━━━━━ Provided records ━━━━━
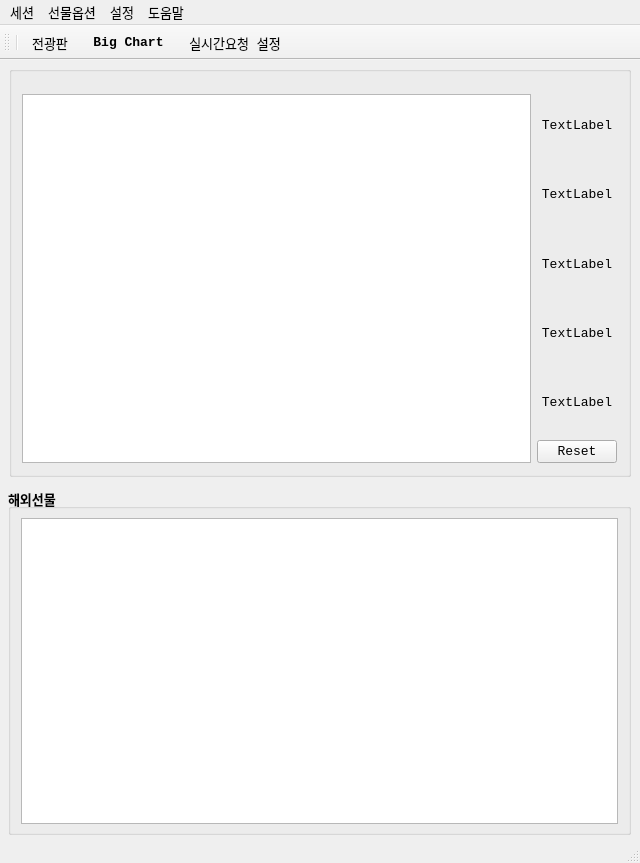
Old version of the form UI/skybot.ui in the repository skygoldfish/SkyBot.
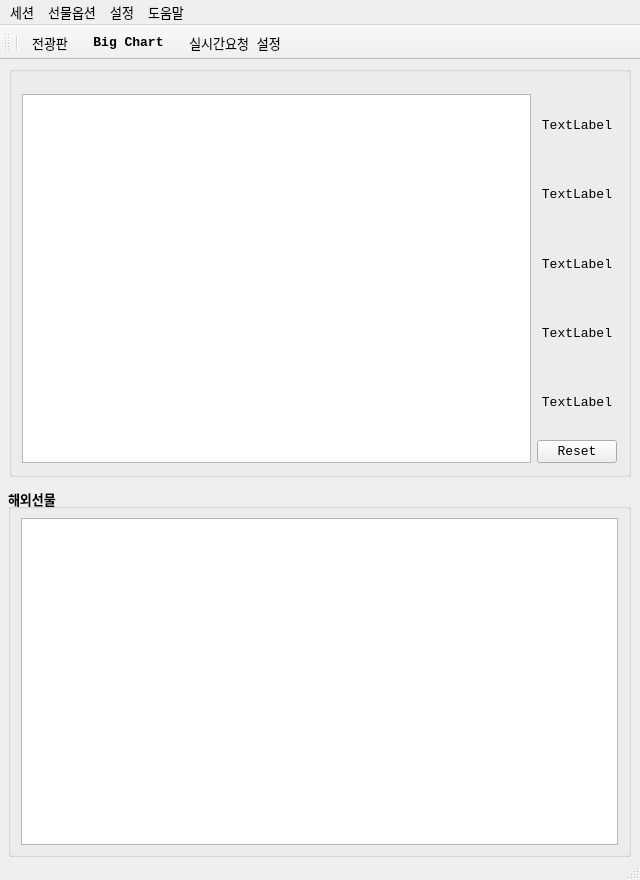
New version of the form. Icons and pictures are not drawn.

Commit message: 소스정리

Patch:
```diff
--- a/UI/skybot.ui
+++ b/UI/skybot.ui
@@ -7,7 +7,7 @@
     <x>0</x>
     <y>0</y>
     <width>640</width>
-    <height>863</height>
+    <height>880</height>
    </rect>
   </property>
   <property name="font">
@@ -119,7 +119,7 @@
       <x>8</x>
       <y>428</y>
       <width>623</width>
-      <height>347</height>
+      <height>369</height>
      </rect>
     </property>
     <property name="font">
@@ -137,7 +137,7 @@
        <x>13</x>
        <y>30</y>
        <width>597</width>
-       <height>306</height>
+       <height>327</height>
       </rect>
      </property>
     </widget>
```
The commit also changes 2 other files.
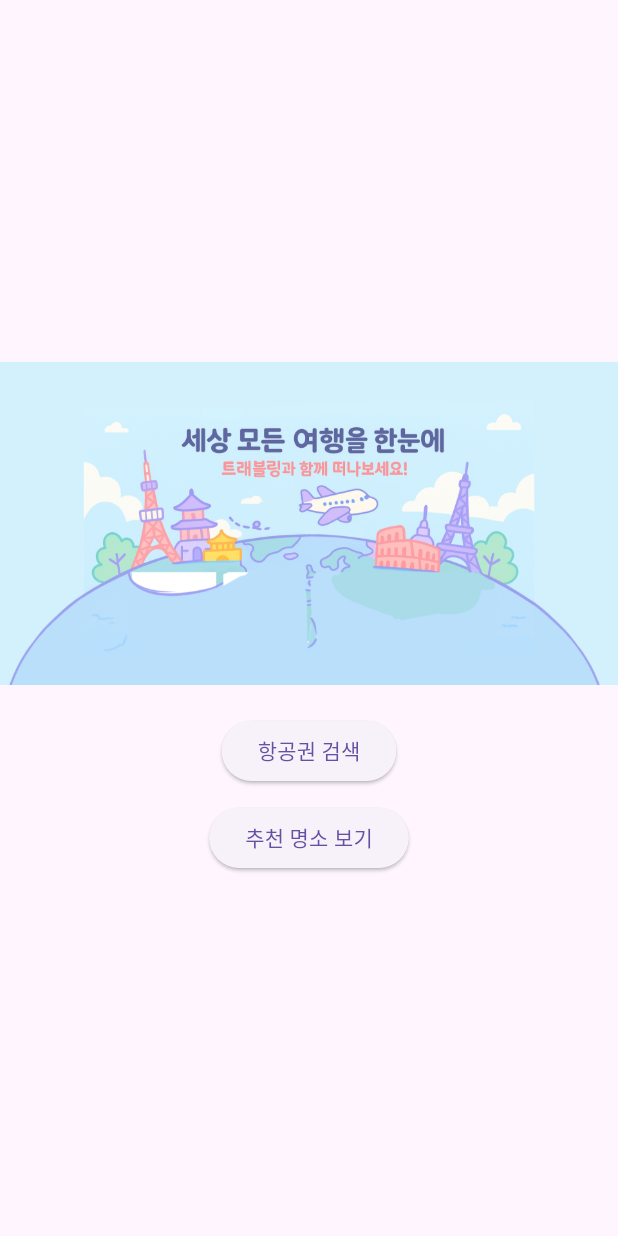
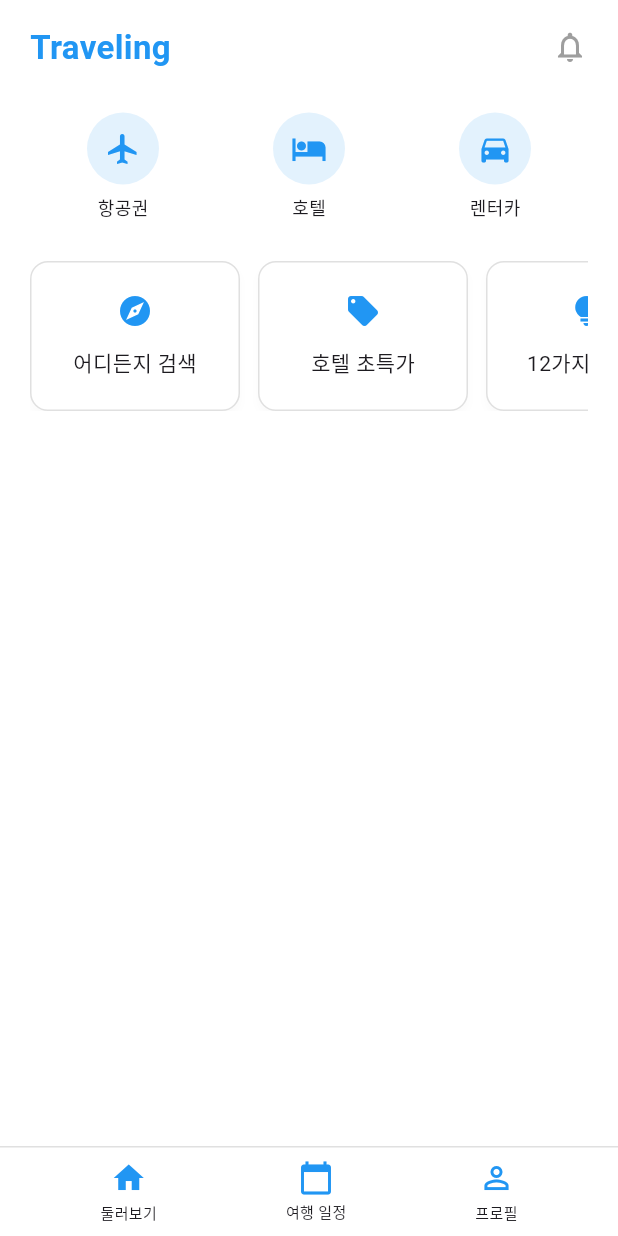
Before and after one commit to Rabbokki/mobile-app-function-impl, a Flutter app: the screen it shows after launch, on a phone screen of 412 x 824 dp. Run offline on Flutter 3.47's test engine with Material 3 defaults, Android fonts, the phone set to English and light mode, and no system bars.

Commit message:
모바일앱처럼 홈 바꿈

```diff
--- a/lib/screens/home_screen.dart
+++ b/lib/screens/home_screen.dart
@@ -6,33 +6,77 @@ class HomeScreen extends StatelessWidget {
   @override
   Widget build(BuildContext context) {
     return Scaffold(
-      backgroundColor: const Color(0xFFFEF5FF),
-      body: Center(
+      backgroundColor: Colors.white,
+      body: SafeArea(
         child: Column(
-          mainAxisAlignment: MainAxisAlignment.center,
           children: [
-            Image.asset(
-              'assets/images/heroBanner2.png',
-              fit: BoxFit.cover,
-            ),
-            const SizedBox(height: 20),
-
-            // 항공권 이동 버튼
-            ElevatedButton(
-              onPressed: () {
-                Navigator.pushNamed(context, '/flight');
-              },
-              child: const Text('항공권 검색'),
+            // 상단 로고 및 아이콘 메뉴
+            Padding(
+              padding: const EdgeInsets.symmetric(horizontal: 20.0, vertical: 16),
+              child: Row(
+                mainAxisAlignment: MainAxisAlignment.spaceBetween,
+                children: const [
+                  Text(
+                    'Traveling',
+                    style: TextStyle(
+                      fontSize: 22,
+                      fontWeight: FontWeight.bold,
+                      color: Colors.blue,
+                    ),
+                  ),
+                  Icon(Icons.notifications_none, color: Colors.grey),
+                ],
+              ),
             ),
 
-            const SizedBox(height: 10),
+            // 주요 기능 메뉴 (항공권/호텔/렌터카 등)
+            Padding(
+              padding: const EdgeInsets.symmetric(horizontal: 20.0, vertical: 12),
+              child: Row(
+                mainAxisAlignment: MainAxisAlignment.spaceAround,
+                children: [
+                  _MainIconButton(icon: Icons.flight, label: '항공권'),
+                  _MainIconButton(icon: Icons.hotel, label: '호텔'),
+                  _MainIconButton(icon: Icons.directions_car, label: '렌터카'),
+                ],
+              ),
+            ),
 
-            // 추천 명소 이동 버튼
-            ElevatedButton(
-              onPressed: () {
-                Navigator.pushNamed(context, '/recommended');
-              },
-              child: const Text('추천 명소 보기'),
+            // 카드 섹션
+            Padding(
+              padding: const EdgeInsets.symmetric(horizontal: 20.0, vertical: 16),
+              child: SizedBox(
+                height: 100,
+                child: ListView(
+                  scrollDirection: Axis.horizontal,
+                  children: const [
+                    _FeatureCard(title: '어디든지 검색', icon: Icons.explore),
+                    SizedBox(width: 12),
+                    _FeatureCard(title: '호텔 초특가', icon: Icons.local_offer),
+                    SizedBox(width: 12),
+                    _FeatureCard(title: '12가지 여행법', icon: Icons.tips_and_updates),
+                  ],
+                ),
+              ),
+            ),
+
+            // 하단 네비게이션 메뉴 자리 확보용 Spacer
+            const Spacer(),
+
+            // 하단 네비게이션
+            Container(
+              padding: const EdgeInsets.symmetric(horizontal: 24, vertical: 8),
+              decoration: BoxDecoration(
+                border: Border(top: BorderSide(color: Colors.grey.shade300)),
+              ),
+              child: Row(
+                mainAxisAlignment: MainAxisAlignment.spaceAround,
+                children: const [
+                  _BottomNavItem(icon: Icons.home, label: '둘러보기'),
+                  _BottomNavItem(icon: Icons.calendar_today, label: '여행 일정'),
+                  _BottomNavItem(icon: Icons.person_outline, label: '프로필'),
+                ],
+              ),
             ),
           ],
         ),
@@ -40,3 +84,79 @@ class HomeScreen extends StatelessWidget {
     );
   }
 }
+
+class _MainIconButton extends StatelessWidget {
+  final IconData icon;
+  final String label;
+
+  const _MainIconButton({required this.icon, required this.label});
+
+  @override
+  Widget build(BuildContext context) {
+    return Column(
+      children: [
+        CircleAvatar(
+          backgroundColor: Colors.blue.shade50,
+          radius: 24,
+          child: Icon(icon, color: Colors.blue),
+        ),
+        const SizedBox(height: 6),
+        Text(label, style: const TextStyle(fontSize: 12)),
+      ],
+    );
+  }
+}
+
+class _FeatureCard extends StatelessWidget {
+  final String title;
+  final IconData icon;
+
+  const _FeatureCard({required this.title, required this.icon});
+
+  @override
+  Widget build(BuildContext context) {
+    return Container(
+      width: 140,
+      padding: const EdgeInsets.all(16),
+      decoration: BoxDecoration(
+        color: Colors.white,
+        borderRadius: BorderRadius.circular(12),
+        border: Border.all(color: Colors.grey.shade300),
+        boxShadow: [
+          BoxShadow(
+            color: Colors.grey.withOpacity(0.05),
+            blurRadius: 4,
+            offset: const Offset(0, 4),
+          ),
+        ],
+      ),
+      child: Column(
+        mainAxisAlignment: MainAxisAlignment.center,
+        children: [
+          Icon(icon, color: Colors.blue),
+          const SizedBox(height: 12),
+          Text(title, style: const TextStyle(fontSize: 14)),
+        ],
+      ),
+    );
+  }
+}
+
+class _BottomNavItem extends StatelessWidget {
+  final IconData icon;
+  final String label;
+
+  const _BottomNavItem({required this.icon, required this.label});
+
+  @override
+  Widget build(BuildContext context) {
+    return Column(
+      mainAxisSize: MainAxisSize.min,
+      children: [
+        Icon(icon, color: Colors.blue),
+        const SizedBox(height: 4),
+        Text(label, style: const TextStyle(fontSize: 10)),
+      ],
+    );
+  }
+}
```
━━━━━
━━━━━ Provided records ━━━━━
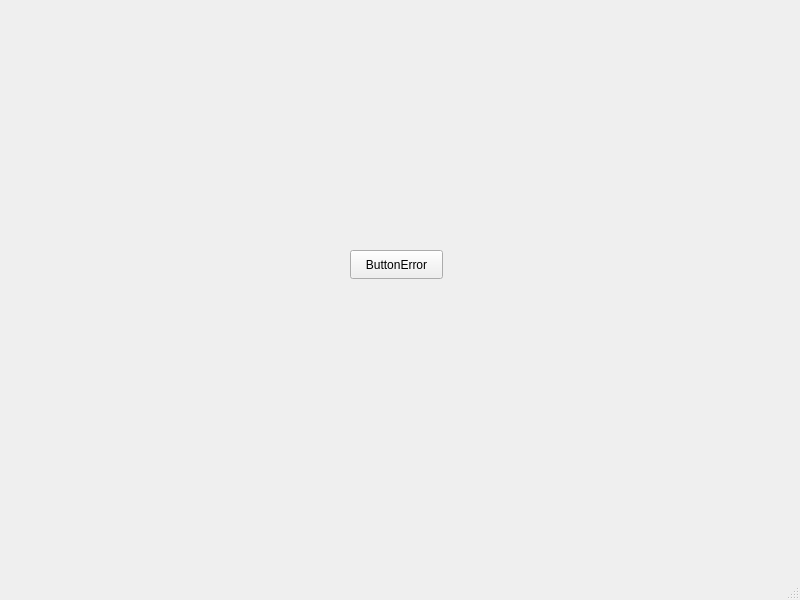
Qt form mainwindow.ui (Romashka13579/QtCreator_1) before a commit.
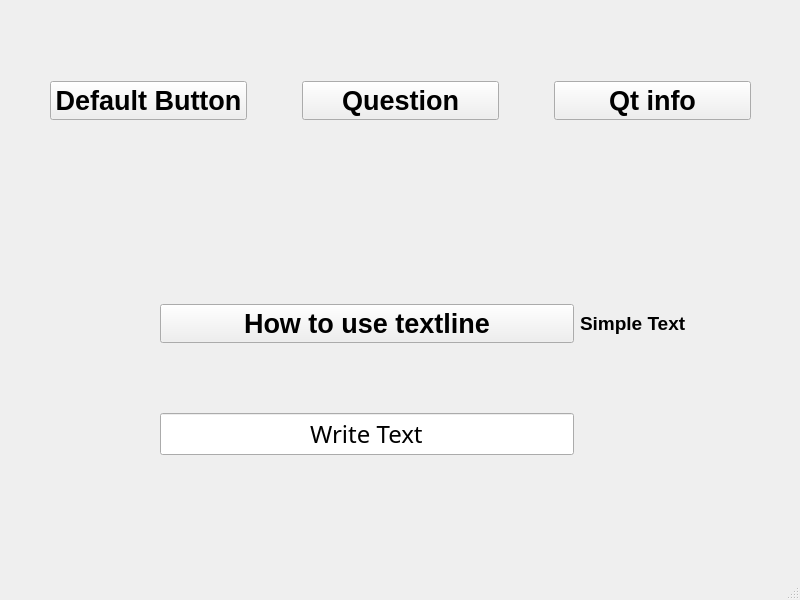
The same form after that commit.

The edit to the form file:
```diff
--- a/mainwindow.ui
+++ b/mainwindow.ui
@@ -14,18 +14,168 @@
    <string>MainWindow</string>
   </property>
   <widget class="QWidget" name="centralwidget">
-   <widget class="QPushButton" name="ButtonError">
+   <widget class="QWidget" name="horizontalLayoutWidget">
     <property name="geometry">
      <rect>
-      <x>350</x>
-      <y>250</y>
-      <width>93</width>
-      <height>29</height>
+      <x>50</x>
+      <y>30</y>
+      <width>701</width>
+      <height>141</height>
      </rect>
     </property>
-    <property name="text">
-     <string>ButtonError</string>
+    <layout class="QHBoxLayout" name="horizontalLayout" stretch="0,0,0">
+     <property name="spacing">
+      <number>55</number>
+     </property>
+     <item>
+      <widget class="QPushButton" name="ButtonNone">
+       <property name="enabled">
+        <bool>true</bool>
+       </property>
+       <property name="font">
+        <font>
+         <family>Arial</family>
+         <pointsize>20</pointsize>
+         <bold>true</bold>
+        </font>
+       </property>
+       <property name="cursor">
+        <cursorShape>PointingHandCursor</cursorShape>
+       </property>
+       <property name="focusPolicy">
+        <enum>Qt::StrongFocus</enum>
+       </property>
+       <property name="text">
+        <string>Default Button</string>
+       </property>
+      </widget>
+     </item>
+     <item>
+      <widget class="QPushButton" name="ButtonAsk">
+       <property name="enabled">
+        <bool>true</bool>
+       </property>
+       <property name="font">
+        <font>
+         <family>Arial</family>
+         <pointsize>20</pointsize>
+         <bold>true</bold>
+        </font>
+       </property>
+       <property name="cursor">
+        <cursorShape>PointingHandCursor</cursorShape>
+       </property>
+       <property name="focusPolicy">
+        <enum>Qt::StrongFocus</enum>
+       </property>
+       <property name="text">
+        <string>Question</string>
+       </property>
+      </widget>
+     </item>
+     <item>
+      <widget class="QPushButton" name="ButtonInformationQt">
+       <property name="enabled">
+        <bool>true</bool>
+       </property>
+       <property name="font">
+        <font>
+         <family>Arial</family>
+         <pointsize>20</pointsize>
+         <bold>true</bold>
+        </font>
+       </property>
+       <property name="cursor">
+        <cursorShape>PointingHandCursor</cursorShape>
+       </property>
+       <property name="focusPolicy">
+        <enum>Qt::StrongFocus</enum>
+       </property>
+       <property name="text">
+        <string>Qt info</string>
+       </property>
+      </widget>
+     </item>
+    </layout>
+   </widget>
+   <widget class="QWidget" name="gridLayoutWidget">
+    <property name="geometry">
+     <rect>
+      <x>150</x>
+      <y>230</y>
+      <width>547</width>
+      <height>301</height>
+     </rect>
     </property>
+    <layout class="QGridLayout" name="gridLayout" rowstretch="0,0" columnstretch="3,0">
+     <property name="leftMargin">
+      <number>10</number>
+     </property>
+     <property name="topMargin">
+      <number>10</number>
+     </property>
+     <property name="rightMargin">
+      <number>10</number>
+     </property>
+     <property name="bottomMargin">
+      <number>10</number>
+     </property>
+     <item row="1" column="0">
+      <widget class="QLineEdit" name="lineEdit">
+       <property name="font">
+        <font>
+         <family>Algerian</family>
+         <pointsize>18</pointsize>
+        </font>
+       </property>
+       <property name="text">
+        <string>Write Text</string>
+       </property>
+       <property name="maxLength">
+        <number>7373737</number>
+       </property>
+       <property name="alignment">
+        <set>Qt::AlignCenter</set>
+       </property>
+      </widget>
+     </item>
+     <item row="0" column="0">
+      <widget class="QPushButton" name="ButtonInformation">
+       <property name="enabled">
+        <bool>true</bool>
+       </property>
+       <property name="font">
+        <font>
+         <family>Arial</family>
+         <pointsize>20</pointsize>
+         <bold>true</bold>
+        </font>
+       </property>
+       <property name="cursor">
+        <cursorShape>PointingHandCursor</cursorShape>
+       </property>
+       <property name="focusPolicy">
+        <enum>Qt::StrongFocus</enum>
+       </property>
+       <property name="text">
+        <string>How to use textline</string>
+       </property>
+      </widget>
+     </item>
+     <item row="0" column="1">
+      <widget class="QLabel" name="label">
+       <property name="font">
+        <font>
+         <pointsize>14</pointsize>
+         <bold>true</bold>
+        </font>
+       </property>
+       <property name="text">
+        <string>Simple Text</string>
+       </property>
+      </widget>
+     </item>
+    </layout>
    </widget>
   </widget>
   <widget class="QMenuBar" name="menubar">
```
━━━━━
[To do] A complete answer lists every line of the listing above that holds the word "blue".

[Output of the task]
+                      color: Colors.blue,
+          backgroundColor: Colors.blue.shade50,
+          child: Icon(icon, color: Colors.blue),
+          Icon(icon, color: Colors.blue),
+        Icon(icon, color: Colors.blue),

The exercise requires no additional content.